TASK INPUT =>
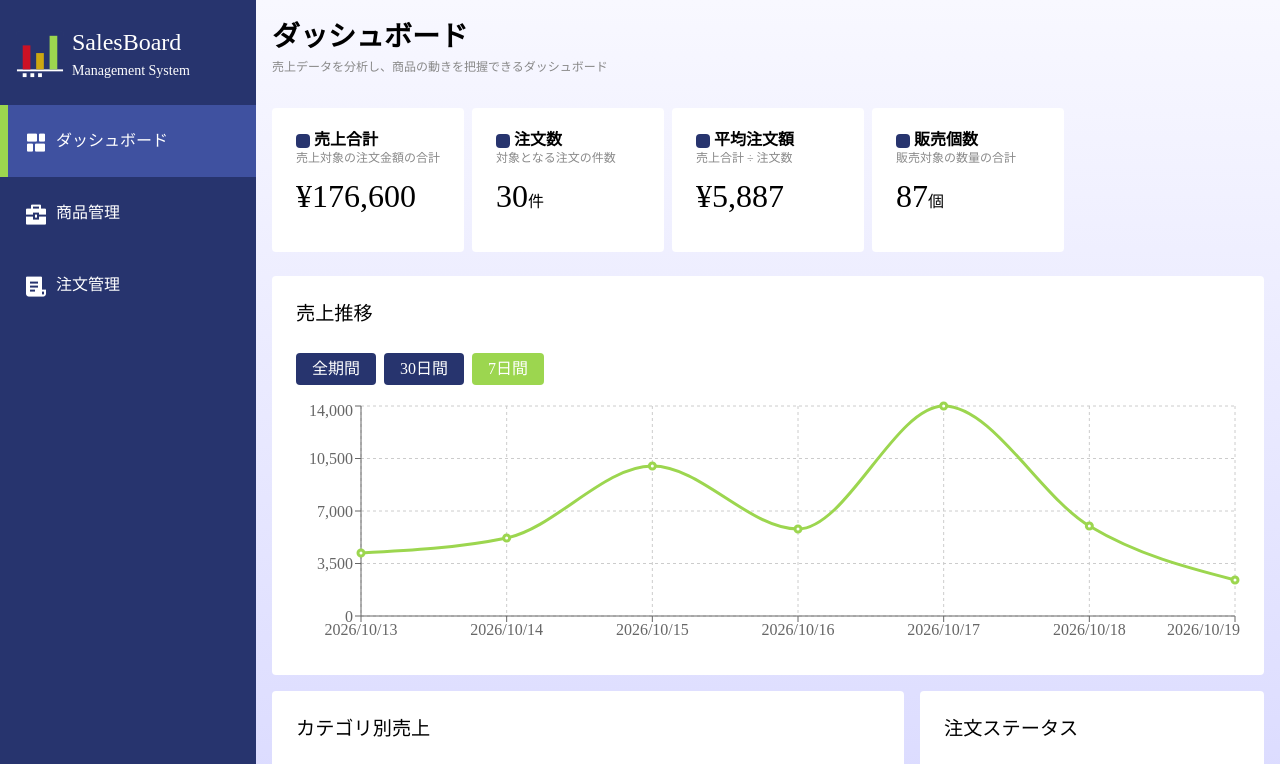
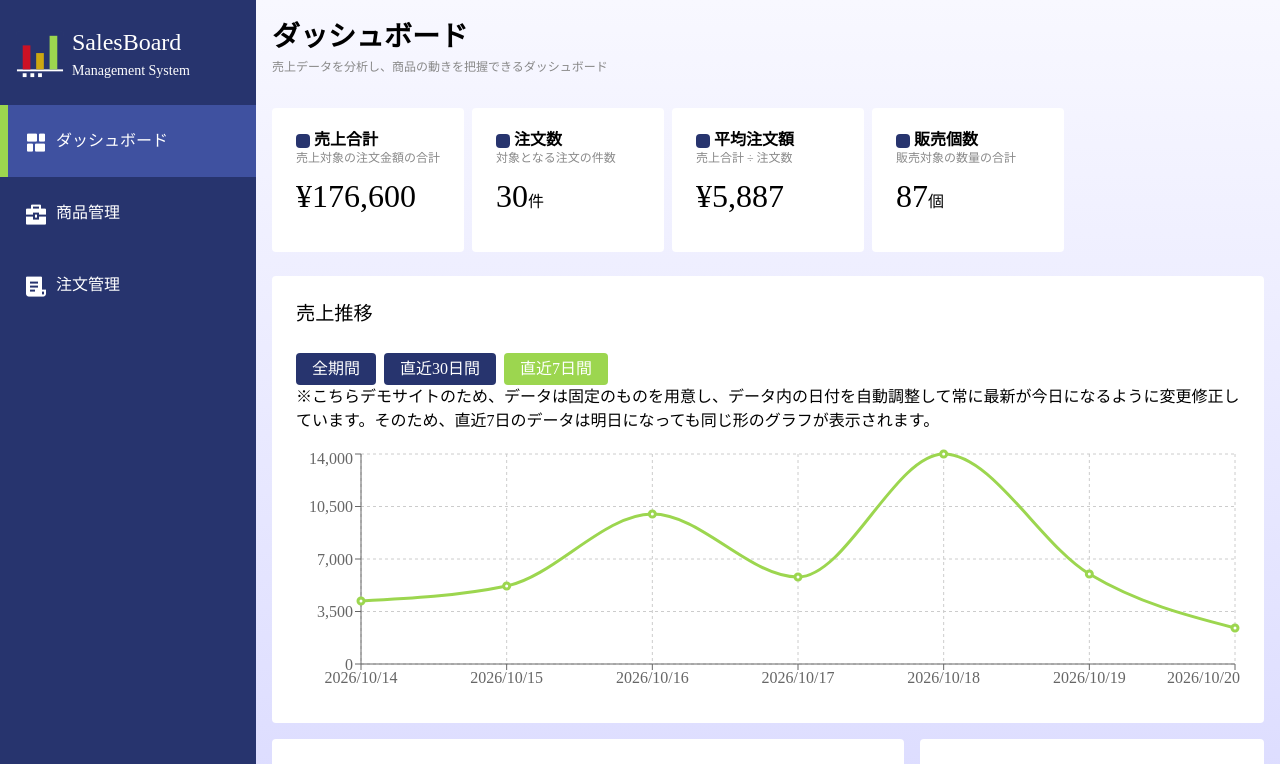
Before and after one commit to kakiikada/demo_dashboard, a React (Vite) app: page / in a window 1280 px wide. Shown: the top 764 px of the page. Built offline with nearby package versions, Linux system fonts and the light colour scheme.

Commit message:
売上推移のグラフの修正

```diff
--- a/src/components/parts/SalesChart.tsx
+++ b/src/components/parts/SalesChart.tsx
@@ -12,7 +12,42 @@ import {
   CartesianGrid,
 } from "recharts";
 
-const salesByDate = ordersData
+ // サンプル注文の日付を今日に合わせて調整
+const latestOrderDate = ordersData.reduce(
+  (latest, order) =>
+    order.orderDate > latest ? order.orderDate : latest,
+  ordersData[0].orderDate
+);
+
+// 今日の日付（時刻を除く）
+const today = new Date();
+today.setHours(0, 0, 0, 0);
+
+// 最新注文日と今日の差を計算
+const latestDate = new Date(`${latestOrderDate}T00:00:00`);
+const dayOffset = Math.round(
+  (today.getTime() - latestDate.getTime()) /
+    (1000 * 60 * 60 * 24)
+);
+
+// 注文内容はそのまま、日付だけ調整
+const adjustedOrdersData = ordersData.map((order) => {
+  const date = new Date(`${order.orderDate}T00:00:00`);
+  date.setDate(date.getDate() + dayOffset);
+
+  const year = date.getFullYear();
+  const month = String(date.getMonth() + 1).padStart(2, "0");
+  const day = String(date.getDate()).padStart(2, "0");
+
+  return {
+    ...order,
+    orderDate: `${year}-${month}-${day}`,
+  };
+});
+const salesByDate = adjustedOrdersData
+
+// const salesByDate = ordersData
+
 // キャンセル削除
 .filter((order) => order.status !== "cancelled")
   .reduce<{ date: string; sales: number }[]>((result, order) => {
@@ -49,10 +84,40 @@ const salesByDate = ordersData
   function SalesChart() {
     //期間切り替え
     const [period, setPeriod] = useState<7 | 30 | "all">(7);
-    const filteredSalesData =
-    period === "all"
-      ? salesByDate
-      : salesByDate.slice(-period);
+const filteredSalesData = (() => {
+  if (period === "all") {
+    return salesByDate;
+  }
+
+  const today = new Date();
+  today.setHours(0, 0, 0, 0);
+
+  const result: { date: string; sales: number }[] = [];
+
+  // 今日を含めて7日間・30日間の日付を作る
+  for (let i = period - 1; i >= 0; i--) {
+    const date = new Date(today);
+    date.setDate(today.getDate() - i);
+
+    const dateString = [
+      date.getFullYear(),
+      String(date.getMonth() + 1).padStart(2, "0"),
+      String(date.getDate()).padStart(2, "0"),
+    ].join("-");
+
+    // その日に売上データがあるか探す
+    const existing = salesByDate.find(
+      (item) => item.date === dateString
+    );
+
+    result.push({
+      date: dateString,
+      sales: existing ? existing.sales : 0,
+    });
+  }
+
+  return result;
+})();
   return (
     <>
     <div className="graphBtnList">
@@ -66,15 +131,16 @@ const salesByDate = ordersData
             onClick={() => setPeriod(30)}
             className={`btn ${period === 30 ? "active" : ""}`}
         >
-            30日間
+            直近30日間
         </button>
         <button
             onClick={() => setPeriod(7)}
             className={`btn ${period === 7 ? "active" : ""}`}
         >
-            7日間
+            直近7日間
         </button>
     </div>
+    <p>※こちらデモサイトのため、データは固定のものを用意し、データ内の日付を自動調整して常に最新が今日になるように変更修正しています。そのため、直近7日のデータは明日になっても同じ形のグラフが表示されます。</p>
     <div className="space-s" style={{ width: "100%", height: 250 }}>
       <ResponsiveContainer width="100%" height="100%">
         <LineChart data={filteredSalesData}>
```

EXERCISE INSTRUCTIONS => Restate the records word for word and drop the images.

TASK OUTPUT =>
Before and after one commit to kakiikada/demo_dashboard, a React (Vite) app: page / in a window 1280 px wide. Shown: the top 764 px of the page. Built offline with nearby package versions, Linux system fonts and the light colour scheme.

Commit message:
売上推移のグラフの修正

```diff
--- a/src/components/parts/SalesChart.tsx
+++ b/src/components/parts/SalesChart.tsx
@@ -12,7 +12,42 @@ import {
   CartesianGrid,
 } from "recharts";
 
-const salesByDate = ordersData
+ // サンプル注文の日付を今日に合わせて調整
+const latestOrderDate = ordersData.reduce(
+  (latest, order) =>
+    order.orderDate > latest ? order.orderDate : latest,
+  ordersData[0].orderDate
+);
+
+// 今日の日付（時刻を除く）
+const today = new Date();
+today.setHours(0, 0, 0, 0);
+
+// 最新注文日と今日の差を計算
+const latestDate = new Date(`${latestOrderDate}T00:00:00`);
+const dayOffset = Math.round(
+  (today.getTime() - latestDate.getTime()) /
+    (1000 * 60 * 60 * 24)
+);
+
+// 注文内容はそのまま、日付だけ調整
+const adjustedOrdersData = ordersData.map((order) => {
+  const date = new Date(`${order.orderDate}T00:00:00`);
+  date.setDate(date.getDate() + dayOffset);
+
+  const year = date.getFullYear();
+  const month = String(date.getMonth() + 1).padStart(2, "0");
+  const day = String(date.getDate()).padStart(2, "0");
+
+  return {
+    ...order,
+    orderDate: `${year}-${month}-${day}`,
+  };
+});
+const salesByDate = adjustedOrdersData
+
+// const salesByDate = ordersData
+
 // キャンセル削除
 .filter((order) => order.status !== "cancelled")
   .reduce<{ date: string; sales: number }[]>((result, order) => {
@@ -49,10 +84,40 @@ const salesByDate = ordersData
   function SalesChart() {
     //期間切り替え
     const [period, setPeriod] = useState<7 | 30 | "all">(7);
-    const filteredSalesData =
-    period === "all"
-      ? salesByDate
-      : salesByDate.slice(-period);
+const filteredSalesData = (() => {
+  if (period === "all") {
+    return salesByDate;
+  }
+
+  const today = new Date();
+  today.setHours(0, 0, 0, 0);
+
+  const result: { date: string; sales: number }[] = [];
+
+  // 今日を含めて7日間・30日間の日付を作る
+  for (let i = period - 1; i >= 0; i--) {
+    const date = new Date(today);
+    date.setDate(today.getDate() - i);
+
+    const dateString = [
+      date.getFullYear(),
+      String(date.getMonth() + 1).padStart(2, "0"),
+      String(date.getDate()).padStart(2, "0"),
+    ].join("-");
+
+    // その日に売上データがあるか探す
+    const existing = salesByDate.find(
+      (item) => item.date === dateString
+    );
+
+    result.push({
+      date: dateString,
+      sales: existing ? existing.sales : 0,
+    });
+  }
+
+  return result;
+})();
   return (
     <>
     <div className="graphBtnList">
@@ -66,15 +131,16 @@ const salesByDate = ordersData
             onClick={() => setPeriod(30)}
             className={`btn ${period === 30 ? "active" : ""}`}
         >
-            30日間
+            直近30日間
         </button>
         <button
             onClick={() => setPeriod(7)}
             className={`btn ${period === 7 ? "active" : ""}`}
         >
-            7日間
+            直近7日間
         </button>
     </div>
+    <p>※こちらデモサイトのため、データは固定のものを用意し、データ内の日付を自動調整して常に最新が今日になるように変更修正しています。そのため、直近7日のデータは明日になっても同じ形のグラフが表示されます。</p>
     <div className="space-s" style={{ width: "100%", height: 250 }}>
       <ResponsiveContainer width="100%" height="100%">
         <LineChart data={filteredSalesData}>
```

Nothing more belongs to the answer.